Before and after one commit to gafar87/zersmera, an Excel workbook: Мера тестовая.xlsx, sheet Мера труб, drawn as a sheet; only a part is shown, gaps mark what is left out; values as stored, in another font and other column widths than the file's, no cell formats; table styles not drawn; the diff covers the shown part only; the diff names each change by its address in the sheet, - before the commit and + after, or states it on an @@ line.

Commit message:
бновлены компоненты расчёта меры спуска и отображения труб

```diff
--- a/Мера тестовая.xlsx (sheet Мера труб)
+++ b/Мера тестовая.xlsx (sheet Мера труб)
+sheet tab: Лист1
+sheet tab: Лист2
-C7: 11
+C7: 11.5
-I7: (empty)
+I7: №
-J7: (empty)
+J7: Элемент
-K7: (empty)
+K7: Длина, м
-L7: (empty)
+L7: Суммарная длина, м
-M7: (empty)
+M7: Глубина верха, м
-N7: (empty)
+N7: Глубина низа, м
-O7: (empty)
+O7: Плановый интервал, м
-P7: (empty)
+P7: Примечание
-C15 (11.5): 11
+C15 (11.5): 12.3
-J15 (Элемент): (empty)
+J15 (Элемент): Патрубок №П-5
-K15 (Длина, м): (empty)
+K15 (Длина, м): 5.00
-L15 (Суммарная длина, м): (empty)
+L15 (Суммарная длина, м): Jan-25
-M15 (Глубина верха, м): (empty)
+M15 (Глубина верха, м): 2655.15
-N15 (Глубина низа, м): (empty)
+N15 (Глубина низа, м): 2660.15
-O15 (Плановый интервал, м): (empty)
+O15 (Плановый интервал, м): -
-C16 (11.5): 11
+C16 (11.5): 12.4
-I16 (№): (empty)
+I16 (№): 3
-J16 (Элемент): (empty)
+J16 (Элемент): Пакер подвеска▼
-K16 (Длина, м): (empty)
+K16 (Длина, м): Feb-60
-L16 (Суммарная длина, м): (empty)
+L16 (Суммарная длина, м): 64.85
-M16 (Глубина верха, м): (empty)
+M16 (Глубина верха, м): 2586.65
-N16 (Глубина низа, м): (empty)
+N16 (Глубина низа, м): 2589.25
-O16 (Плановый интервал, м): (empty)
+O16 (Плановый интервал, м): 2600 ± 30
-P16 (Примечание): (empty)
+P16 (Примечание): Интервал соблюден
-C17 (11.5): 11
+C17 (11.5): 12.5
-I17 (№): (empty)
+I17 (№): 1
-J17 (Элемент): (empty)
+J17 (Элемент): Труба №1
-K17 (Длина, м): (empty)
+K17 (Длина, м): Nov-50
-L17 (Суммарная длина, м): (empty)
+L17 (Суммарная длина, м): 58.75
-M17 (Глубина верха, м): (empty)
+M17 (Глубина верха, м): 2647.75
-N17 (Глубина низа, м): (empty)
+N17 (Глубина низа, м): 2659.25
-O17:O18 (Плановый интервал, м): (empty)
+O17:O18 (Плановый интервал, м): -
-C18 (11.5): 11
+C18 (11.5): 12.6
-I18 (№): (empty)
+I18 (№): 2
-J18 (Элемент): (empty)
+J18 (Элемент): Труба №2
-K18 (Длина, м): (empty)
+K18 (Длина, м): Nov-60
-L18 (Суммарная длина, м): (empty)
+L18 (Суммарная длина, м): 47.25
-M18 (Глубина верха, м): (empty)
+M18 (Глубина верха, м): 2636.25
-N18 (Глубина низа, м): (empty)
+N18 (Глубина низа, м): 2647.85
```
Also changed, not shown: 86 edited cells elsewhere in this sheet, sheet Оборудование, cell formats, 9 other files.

::::

What is required
Copy out each entry precisely. Leave nothing out.

Response area
Before and after one commit to gafar87/zersmera, an Excel workbook: Мера тестовая.xlsx, sheet Мера труб, drawn as a sheet; only a part is shown, gaps mark what is left out; values as stored, in another font and other column widths than the file's, no cell formats; table styles not drawn; the diff covers the shown part only; the diff names each change by its address in the sheet, - before the commit and + after, or states it on an @@ line.

Commit message:
бновлены компоненты расчёта меры спуска и отображения труб

```diff
--- a/Мера тестовая.xlsx (sheet Мера труб)
+++ b/Мера тестовая.xlsx (sheet Мера труб)
+sheet tab: Лист1
+sheet tab: Лист2
-C7: 11
+C7: 11.5
-I7: (empty)
+I7: №
-J7: (empty)
+J7: Элемент
-K7: (empty)
+K7: Длина, м
-L7: (empty)
+L7: Суммарная длина, м
-M7: (empty)
+M7: Глубина верха, м
-N7: (empty)
+N7: Глубина низа, м
-O7: (empty)
+O7: Плановый интервал, м
-P7: (empty)
+P7: Примечание
-C15 (11.5): 11
+C15 (11.5): 12.3
-J15 (Элемент): (empty)
+J15 (Элемент): Патрубок №П-5
-K15 (Длина, м): (empty)
+K15 (Длина, м): 5.00
-L15 (Суммарная длина, м): (empty)
+L15 (Суммарная длина, м): Jan-25
-M15 (Глубина верха, м): (empty)
+M15 (Глубина верха, м): 2655.15
-N15 (Глубина низа, м): (empty)
+N15 (Глубина низа, м): 2660.15
-O15 (Плановый интервал, м): (empty)
+O15 (Плановый интервал, м): -
-C16 (11.5): 11
+C16 (11.5): 12.4
-I16 (№): (empty)
+I16 (№): 3
-J16 (Элемент): (empty)
+J16 (Элемент): Пакер подвеска▼
-K16 (Длина, м): (empty)
+K16 (Длина, м): Feb-60
-L16 (Суммарная длина, м): (empty)
+L16 (Суммарная длина, м): 64.85
-M16 (Глубина верха, м): (empty)
+M16 (Глубина верха, м): 2586.65
-N16 (Глубина низа, м): (empty)
+N16 (Глубина низа, м): 2589.25
-O16 (Плановый интервал, м): (empty)
+O16 (Плановый интервал, м): 2600 ± 30
-P16 (Примечание): (empty)
+P16 (Примечание): Интервал соблюден
-C17 (11.5): 11
+C17 (11.5): 12.5
-I17 (№): (empty)
+I17 (№): 1
-J17 (Элемент): (empty)
+J17 (Элемент): Труба №1
-K17 (Длина, м): (empty)
+K17 (Длина, м): Nov-50
-L17 (Суммарная длина, м): (empty)
+L17 (Суммарная длина, м): 58.75
-M17 (Глубина верха, м): (empty)
+M17 (Глубина верха, м): 2647.75
-N17 (Глубина низа, м): (empty)
+N17 (Глубина низа, м): 2659.25
-O17:O18 (Плановый интервал, м): (empty)
+O17:O18 (Плановый интервал, м): -
-C18 (11.5): 11
+C18 (11.5): 12.6
-I18 (№): (empty)
+I18 (№): 2
-J18 (Элемент): (empty)
+J18 (Элемент): Труба №2
-K18 (Длина, м): (empty)
+K18 (Длина, м): Nov-60
-L18 (Суммарная длина, м): (empty)
+L18 (Суммарная длина, м): 47.25
-M18 (Глубина верха, м): (empty)
+M18 (Глубина верха, м): 2636.25
-N18 (Глубина низа, м): (empty)
+N18 (Глубина низа, м): 2647.85
```
Also changed, not shown: 86 edited cells elsewhere in this sheet, sheet Оборудование, cell formats, 9 other files.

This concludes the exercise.